Uh, not so much.

A floating village is more like a large group of people trying desperately to piece together some kind of existence, all the while trying to stay afloat on a large body of water.  Families of ten, for example, live together in a little tiny houseboat, with no electricity and no plumbing system of any kind.  The poverty in the floating village was staggering.

I kept looking around at all the water…water everywhere.  The people who live on Tonle Sap use the water to get around in any manner of floating vessels—many of them not boats at all.  They also use the water to bathe, to cook, to deposit sewage, to drink.  For someone coming from my comparatively sterile environment, witnessing all of this was rather shocking.

After what I saw I have no idea how these folks eek out an existence and stay relatively healthy.  With my limited perspective I kept wondering: do they know there’s a way to have clean drinking water?  Don’t they want that?  Why don’t they set up a sewage system so they don’t have to use the lake water for everything?  I felt almost panicky about it.

The guide telling me about the village said the government has tried to offer village residents options of resettlement, education, etc., in the city, but without fail those who are resettled return to the floating villages within a matter of months.  There’s something about the community that they love, something about living all together in one place and having the water under your feet all the time.

I’m still processing this experience, for sure.  I can’t get the image of the water out of my mind.  Maybe it’s because a side effect of growing up in Hawaii is my strong association of God with all the water that was always around me.  In the ocean in particular I always felt a sense of God’s immensity and power, but also the gift of life that is readily apparent wherever you see the water.

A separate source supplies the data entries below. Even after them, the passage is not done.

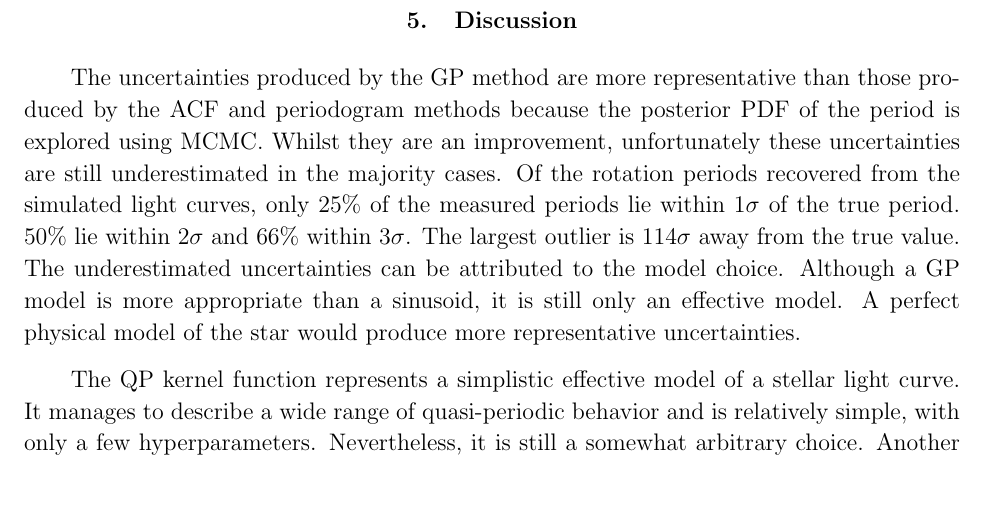
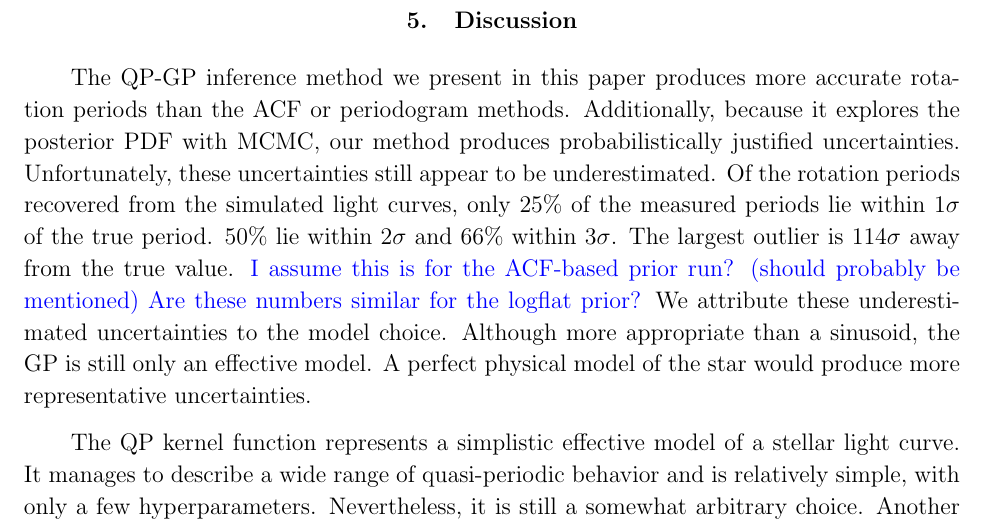
Before and after one commit to RuthAngus/GProtation, a LaTeX paper (documents/ms.tex): part of page 26 of 33, cut so that both start at the same text, the shorter picture padded with empty space. Compiled offline with pdfLaTeX.

Commit message:
minor edits

```diff
--- a/documents/ms.tex
+++ b/documents/ms.tex
@@ -1029,22 +1029,24 @@ The data points are coloured by the range of variability measured by
 \section{Discussion}
 \label{sec:discussion}
 
-The uncertainties produced by the GP method are more representative than those
-produced by the ACF and periodogram methods because the posterior PDF of the
-period is explored using MCMC.
-Whilst they are an improvement, unfortunately these uncertainties are still
-underestimated in the majority cases.
+The QP-GP inference method we present in this paper produces
+more accurate rotation periods than the ACF or periodogram methods.
+Additionally, because it explores the posterior PDF with MCMC,
+our method produces probabilistically justified uncertainties.
+Unfortunately, these uncertainties still appear to be underestimated.
 Of the rotation periods recovered from the simulated light curves, only 25\%
 of the measured periods lie within 1$\sigma$ of the true period.
 50\% lie within 2$\sigma$ and 66\% within 3$\sigma$.
 The largest outlier is 114$\sigma$ away from the true value.
+\tdmcomment{I assume this is for the ACF-based prior run? (should probably be mentioned)
+Are these numbers similar for the logflat prior?}
 % In the majority of these cases the uncertainties are underestimated due to the
 % multi-modal nature of the period posterior PDFs, which makes them difficult to
 % sample. \tdmcomment{Is there any evidence of this?  Doesn't sound convincing to me.
 % I would think the multi-modality would only be relevant if the posterior is
 % closer to the 1/2x or 2x period, but this isn't most of them.}
-The underestimated uncertainties can be attributed to the model choice.
-Although a GP model is more appropriate than a sinusoid, it is still only an
+We attribute these underestimated uncertainties to the model choice.
+Although more appropriate than a sinusoid, the GP is still only an
  effective model.
 A perfect physical model of the star would produce more representative
 uncertainties.
```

The water I saw at Tonle Sap, though, stunk of poverty and desperation…and sewage.  I wondered about a lot of things as I looked out over that brown water.  I wondered if sometimes the church feels like Tonle Sap lake to some people…with trappings of God all around, but no God really.

I thought about that as I sat, that afternoon, water all around me…and I was so thirsty.

 

 

 

amydec08Rev. Amy Butler has served as pastor of Calvary Baptist Church in Washington, D.C. since 2003.  She grew up in Hawaii, where she recently spent an amazing sabbatical working with the translation team of the Hawaiian Bible.  Amy graduated from Baylor Universityin Waco, Texas, with degrees in religion and political science, received her seminary training in Europe, and recently completed her Doctor of Ministry degree in preaching at Wesley Theological Seminary.  She lives with her family in downtown Silver Spring, Maryland.